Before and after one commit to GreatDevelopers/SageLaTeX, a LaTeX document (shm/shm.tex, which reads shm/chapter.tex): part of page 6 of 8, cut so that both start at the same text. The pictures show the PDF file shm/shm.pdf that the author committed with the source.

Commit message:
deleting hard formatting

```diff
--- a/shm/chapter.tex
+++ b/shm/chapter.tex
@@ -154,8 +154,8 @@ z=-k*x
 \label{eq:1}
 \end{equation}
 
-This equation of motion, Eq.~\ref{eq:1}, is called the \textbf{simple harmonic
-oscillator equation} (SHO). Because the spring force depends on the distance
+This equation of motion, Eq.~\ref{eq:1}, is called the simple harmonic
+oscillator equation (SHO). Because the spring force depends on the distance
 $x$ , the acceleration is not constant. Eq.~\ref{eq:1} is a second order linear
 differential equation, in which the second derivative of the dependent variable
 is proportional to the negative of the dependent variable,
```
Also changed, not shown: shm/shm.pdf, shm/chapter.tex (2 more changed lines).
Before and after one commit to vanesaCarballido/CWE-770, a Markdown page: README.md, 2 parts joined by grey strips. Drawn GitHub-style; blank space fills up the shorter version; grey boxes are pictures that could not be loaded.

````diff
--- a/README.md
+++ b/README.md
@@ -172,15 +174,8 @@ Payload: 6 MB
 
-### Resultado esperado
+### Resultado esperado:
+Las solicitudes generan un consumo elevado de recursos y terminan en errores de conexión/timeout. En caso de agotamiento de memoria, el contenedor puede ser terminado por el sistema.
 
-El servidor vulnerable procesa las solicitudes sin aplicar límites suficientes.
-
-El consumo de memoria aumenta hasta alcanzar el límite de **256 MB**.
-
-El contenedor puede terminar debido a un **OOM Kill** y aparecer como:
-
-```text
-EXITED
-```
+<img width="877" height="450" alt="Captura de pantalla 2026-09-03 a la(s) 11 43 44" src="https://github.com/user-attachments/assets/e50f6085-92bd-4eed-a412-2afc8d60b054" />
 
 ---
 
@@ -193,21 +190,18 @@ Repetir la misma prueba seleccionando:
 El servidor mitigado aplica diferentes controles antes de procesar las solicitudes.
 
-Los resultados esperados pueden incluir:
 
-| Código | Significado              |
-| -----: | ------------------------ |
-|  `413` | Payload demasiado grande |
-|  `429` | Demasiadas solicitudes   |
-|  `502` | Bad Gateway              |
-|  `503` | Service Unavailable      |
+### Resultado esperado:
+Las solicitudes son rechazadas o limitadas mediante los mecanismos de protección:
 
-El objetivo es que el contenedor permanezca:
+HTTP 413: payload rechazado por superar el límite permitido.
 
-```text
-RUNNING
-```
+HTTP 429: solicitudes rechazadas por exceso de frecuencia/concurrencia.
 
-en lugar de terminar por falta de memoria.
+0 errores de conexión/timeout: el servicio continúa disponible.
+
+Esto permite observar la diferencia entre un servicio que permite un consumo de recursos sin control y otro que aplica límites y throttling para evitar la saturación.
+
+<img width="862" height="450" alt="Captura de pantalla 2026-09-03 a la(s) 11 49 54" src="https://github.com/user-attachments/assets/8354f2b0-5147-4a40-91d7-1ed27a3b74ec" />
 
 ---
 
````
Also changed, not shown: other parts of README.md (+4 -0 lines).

*TASK STATEMENT*. Copy every record exactly, leaving each line intact.

*WRITTEN RESPONSE*.
Before and after one commit to GreatDevelopers/SageLaTeX, a LaTeX document (shm/shm.tex, which reads shm/chapter.tex): part of page 6 of 8, cut so that both start at the same text. The pictures show the PDF file shm/shm.pdf that the author committed with the source.

Commit message:
deleting hard formatting

```diff
--- a/shm/chapter.tex
+++ b/shm/chapter.tex
@@ -154,8 +154,8 @@ z=-k*x
 \label{eq:1}
 \end{equation}
 
-This equation of motion, Eq.~\ref{eq:1}, is called the \textbf{simple harmonic
-oscillator equation} (SHO). Because the spring force depends on the distance
+This equation of motion, Eq.~\ref{eq:1}, is called the simple harmonic
+oscillator equation (SHO). Because the spring force depends on the distance
 $x$ , the acceleration is not constant. Eq.~\ref{eq:1} is a second order linear
 differential equation, in which the second derivative of the dependent variable
 is proportional to the negative of the dependent variable,
```
Also changed, not shown: shm/shm.pdf, shm/chapter.tex (2 more changed lines).
Before and after one commit to vanesaCarballido/CWE-770, a Markdown page: README.md, 2 parts joined by grey strips. Drawn GitHub-style; blank space fills up the shorter version; grey boxes are pictures that could not be loaded.

````diff
--- a/README.md
+++ b/README.md
@@ -172,15 +174,8 @@ Payload: 6 MB
 
-### Resultado esperado
+### Resultado esperado:
+Las solicitudes generan un consumo elevado de recursos y terminan en errores de conexión/timeout. En caso de agotamiento de memoria, el contenedor puede ser terminado por el sistema.
 
-El servidor vulnerable procesa las solicitudes sin aplicar límites suficientes.
-
-El consumo de memoria aumenta hasta alcanzar el límite de **256 MB**.
-
-El contenedor puede terminar debido a un **OOM Kill** y aparecer como:
-
-```text
-EXITED
-```
+<img width="877" height="450" alt="Captura de pantalla 2026-09-03 a la(s) 11 43 44" src="https://github.com/user-attachments/assets/e50f6085-92bd-4eed-a412-2afc8d60b054" />
 
 ---
 
@@ -193,21 +190,18 @@ Repetir la misma prueba seleccionando:
 El servidor mitigado aplica diferentes controles antes de procesar las solicitudes.
 
-Los resultados esperados pueden incluir:
 
-| Código | Significado              |
-| -----: | ------------------------ |
-|  `413` | Payload demasiado grande |
-|  `429` | Demasiadas solicitudes   |
-|  `502` | Bad Gateway              |
-|  `503` | Service Unavailable      |
+### Resultado esperado:
+Las solicitudes son rechazadas o limitadas mediante los mecanismos de protección:
 
-El objetivo es que el contenedor permanezca:
+HTTP 413: payload rechazado por superar el límite permitido.
 
-```text
-RUNNING
-```
+HTTP 429: solicitudes rechazadas por exceso de frecuencia/concurrencia.
 
-en lugar de terminar por falta de memoria.
+0 errores de conexión/timeout: el servicio continúa disponible.
+
+Esto permite observar la diferencia entre un servicio que permite un consumo de recursos sin control y otro que aplica límites y throttling para evitar la saturación.
+
+<img width="862" height="450" alt="Captura de pantalla 2026-09-03 a la(s) 11 49 54" src="https://github.com/user-attachments/assets/8354f2b0-5147-4a40-91d7-1ed27a3b74ec" />
 
 ---
 
````
Also changed, not shown: other parts of README.md (+4 -0 lines).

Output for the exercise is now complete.